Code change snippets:
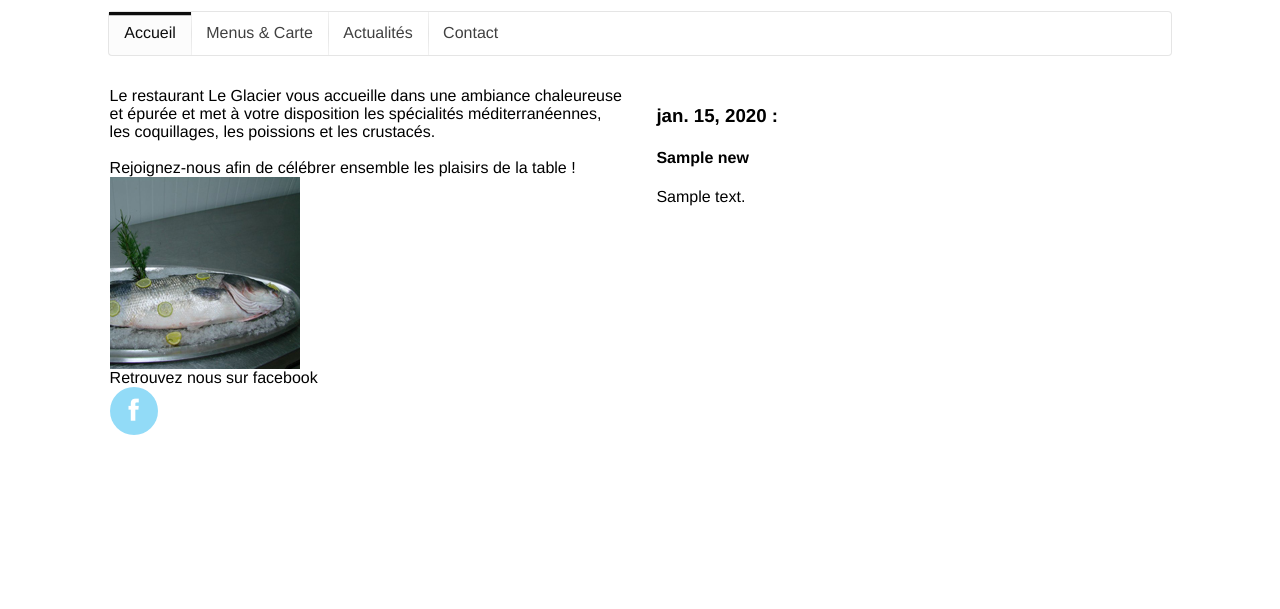
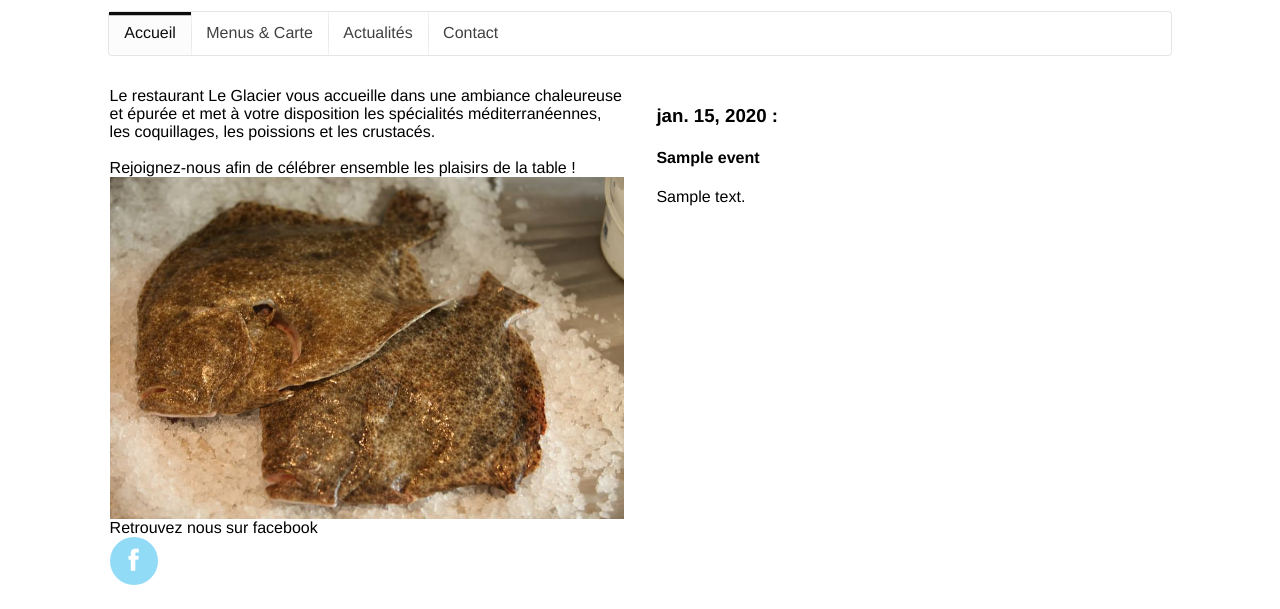
Before and after one commit to manz/glacier, a Django app: page / in a window 1280 px wide. Shown: the part 240-849 px from the top of the page. Before the commit the page ends 675 px from the top, so only its background shows below. Run offline with Django 3.2, Linux system fonts and the light colour scheme; tables that the repository leaves empty hold one stand-in row (values such as "Sample post"); parts of the project's set-up code (start-up, migrations or seed data) failed here and were passed over; some libraries are stand-ins or nearby versions.

Commit message:
Adds fish related images, renames the News model to Event.

```diff
--- a/restaurant/admin.py
+++ b/restaurant/admin.py
@@ -1,9 +1,9 @@
 from django.contrib import admin
-from models import News
+from models import Event
 
 
-class NewsAdmin(admin.ModelAdmin):
+class EventAdmin(admin.ModelAdmin):
     pass
 
 
-admin.site.register(News, NewsAdmin)
+admin.site.register(Event, EventAdmin)
--- a/restaurant/models.py
+++ b/restaurant/models.py
@@ -2,7 +2,7 @@
 from django.db.models.fields import DateField, TextField
 
 
-class News(models.Model):
+class Event(models.Model):
     posted = DateField()
     title = TextField()
     content = TextField()
--- a/restaurant/views.py
+++ b/restaurant/views.py
@@ -1,13 +1,13 @@
 from django.shortcuts import render_to_response
-from restaurant.models import News
+from restaurant.models import Event
 
 
 def home(request):
     try:
-        actu = News.objects.all().order_by('-posted')[0]
+        event = Event.objects.all().order_by('-posted')[0]
     except IndexError:
-        actu = None
-    return render_to_response('home.html', {'current': 'home', 'actu': actu})
+        event = None
+    return render_to_response('home.html', {'current': 'home', 'event': event})
 
 
 def contact(request):
@@ -15,8 +15,8 @@
 
 
 def news(request):
-    news = News.objects.all().order_by('posted')
-    return render_to_response('news.html', {'current': 'news', 'news': news})
+    events = Event.objects.all().order_by('posted')
+    return render_to_response('news.html', {'current': 'news', 'event': events})
 
 
 def menus(request):
--- a/templates/actu.html
+++ /dev/null
@@ -1,7 +0,0 @@
-<div>
-    <h3>{{ actu.posted }}&nbsp;:</h3>
-    <h4>{{ actu.title }}</h4>
-    {% autoescape off %}
-        {{ actu.content }}
-    {% endautoescape %}
-</div>
--- a/templates/base.html
+++ b/templates/base.html
@@ -9,6 +9,10 @@
 
         td {
             text-align: center;
+        }
+
+        .image {
+            width: 100%;
         }
     </style>
 </head>
--- /dev/null
+++ b/templates/event.html
@@ -0,0 +1,7 @@
+<div>
+    <h3>{{ event.posted }}&nbsp;:</h3>
+    <h4>{{ event.title }}</h4>
+    {% autoescape off %}
+        {{ event.content }}
+    {% endautoescape %}
+</div>
--- a/templates/home.html
+++ b/templates/home.html
@@ -1,23 +1,23 @@
 {% extends 'base.html' %}
 {% load static %}
 {% block content %}
-    <div class="ui {% if actu %}stackable two column{% else %}page{% endif %} grid">
+    <div class="ui {% if event %}stackable two column{% else %}page{% endif %} grid">
         <div class="column">
             Le restaurant Le Glacier vous accueille dans une ambiance chaleureuse et épurée et met à
             votre disposition les spécialités méditerranéennes, les coquillages, les poissions et les crustacés.<br/>
             <br/>
             Rejoignez-nous afin de célébrer ensemble les plaisirs de la table ! <br/>
 
-            <img src="{% static 'glacier/visuel2.jpg' %}"/>
+            <img style="width:100%" src="{% static 'glacier/poissons.jpg' %}"/>
 
             <br/>
             Retrouvez nous sur facebook<br/>
             <a style="text-decoration: none;" href="https://www.facebook.com/leglaciermarseillan?fref=ts"><i
                     class="blue inverted large facebook circular icon"></i></a>
         </div>
-        {% if actu %}
+        {% if event %}
             <div class="column">
-                {% include 'actu.html' with actu=actu %}
+                {% include 'event.html' with event=event %}
             </div>
         {% endif %}
     </div>
--- a/templates/news.html
+++ b/templates/news.html
@@ -2,8 +2,8 @@
 {% block content %}
     <div class="ui page grid">
         <div class="column">
-            {% for actu in news %}
-                {% include 'actu.html' with actu=actu %}
+            {% for event in events %}
+                {% include 'event.html' with event=event %}
                 <hr/>
             {% endfor %}
         </div>
```
Also changed, not shown: restaurant/static/glacier/Homar2700g.jpg (added), restaurant/static/glacier/glacier_interieur.jpg (added), restaurant/static/glacier/poissons.jpg (added).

_Task to complete_
The records above are to be restated exactly, with all pictures omitted.

_Task response_
Before and after one commit to manz/glacier, a Django app: page / in a window 1280 px wide. Shown: the part 240-849 px from the top of the page. Before the commit the page ends 675 px from the top, so only its background shows below. Run offline with Django 3.2, Linux system fonts and the light colour scheme; tables that the repository leaves empty hold one stand-in row (values such as "Sample post"); parts of the project's set-up code (start-up, migrations or seed data) failed here and were passed over; some libraries are stand-ins or nearby versions.

Commit message:
Adds fish related images, renames the News model to Event.

```diff
--- a/restaurant/admin.py
+++ b/restaurant/admin.py
@@ -1,9 +1,9 @@
 from django.contrib import admin
-from models import News
+from models import Event
 
 
-class NewsAdmin(admin.ModelAdmin):
+class EventAdmin(admin.ModelAdmin):
     pass
 
 
-admin.site.register(News, NewsAdmin)
+admin.site.register(Event, EventAdmin)
--- a/restaurant/models.py
+++ b/restaurant/models.py
@@ -2,7 +2,7 @@
 from django.db.models.fields import DateField, TextField
 
 
-class News(models.Model):
+class Event(models.Model):
     posted = DateField()
     title = TextField()
     content = TextField()
--- a/restaurant/views.py
+++ b/restaurant/views.py
@@ -1,13 +1,13 @@
 from django.shortcuts import render_to_response
-from restaurant.models import News
+from restaurant.models import Event
 
 
 def home(request):
     try:
-        actu = News.objects.all().order_by('-posted')[0]
+        event = Event.objects.all().order_by('-posted')[0]
     except IndexError:
-        actu = None
-    return render_to_response('home.html', {'current': 'home', 'actu': actu})
+        event = None
+    return render_to_response('home.html', {'current': 'home', 'event': event})
 
 
 def contact(request):
@@ -15,8 +15,8 @@
 
 
 def news(request):
-    news = News.objects.all().order_by('posted')
-    return render_to_response('news.html', {'current': 'news', 'news': news})
+    events = Event.objects.all().order_by('posted')
+    return render_to_response('news.html', {'current': 'news', 'event': events})
 
 
 def menus(request):
--- a/templates/actu.html
+++ /dev/null
@@ -1,7 +0,0 @@
-<div>
-    <h3>{{ actu.posted }}&nbsp;:</h3>
-    <h4>{{ actu.title }}</h4>
-    {% autoescape off %}
-        {{ actu.content }}
-    {% endautoescape %}
-</div>
--- a/templates/base.html
+++ b/templates/base.html
@@ -9,6 +9,10 @@
 
         td {
             text-align: center;
+        }
+
+        .image {
+            width: 100%;
         }
     </style>
 </head>
--- /dev/null
+++ b/templates/event.html
@@ -0,0 +1,7 @@
+<div>
+    <h3>{{ event.posted }}&nbsp;:</h3>
+    <h4>{{ event.title }}</h4>
+    {% autoescape off %}
+        {{ event.content }}
+    {% endautoescape %}
+</div>
--- a/templates/home.html
+++ b/templates/home.html
@@ -1,23 +1,23 @@
 {% extends 'base.html' %}
 {% load static %}
 {% block content %}
-    <div class="ui {% if actu %}stackable two column{% else %}page{% endif %} grid">
+    <div class="ui {% if event %}stackable two column{% else %}page{% endif %} grid">
         <div class="column">
             Le restaurant Le Glacier vous accueille dans une ambiance chaleureuse et épurée et met à
             votre disposition les spécialités méditerranéennes, les coquillages, les poissions et les crustacés.<br/>
             <br/>
             Rejoignez-nous afin de célébrer ensemble les plaisirs de la table ! <br/>
 
-            <img src="{% static 'glacier/visuel2.jpg' %}"/>
+            <img style="width:100%" src="{% static 'glacier/poissons.jpg' %}"/>
 
             <br/>
             Retrouvez nous sur facebook<br/>
             <a style="text-decoration: none;" href="https://www.facebook.com/leglaciermarseillan?fref=ts"><i
                     class="blue inverted large facebook circular icon"></i></a>
         </div>
-        {% if actu %}
+        {% if event %}
             <div class="column">
-                {% include 'actu.html' with actu=actu %}
+                {% include 'event.html' with event=event %}
             </div>
         {% endif %}
     </div>
--- a/templates/news.html
+++ b/templates/news.html
@@ -2,8 +2,8 @@
 {% block content %}
     <div class="ui page grid">
         <div class="column">
-            {% for actu in news %}
-                {% include 'actu.html' with actu=actu %}
+            {% for event in events %}
+                {% include 'event.html' with event=event %}
                 <hr/>
             {% endfor %}
         </div>
```
Also changed, not shown: restaurant/static/glacier/Homar2700g.jpg (added), restaurant/static/glacier/glacier_interieur.jpg (added), restaurant/static/glacier/poissons.jpg (added).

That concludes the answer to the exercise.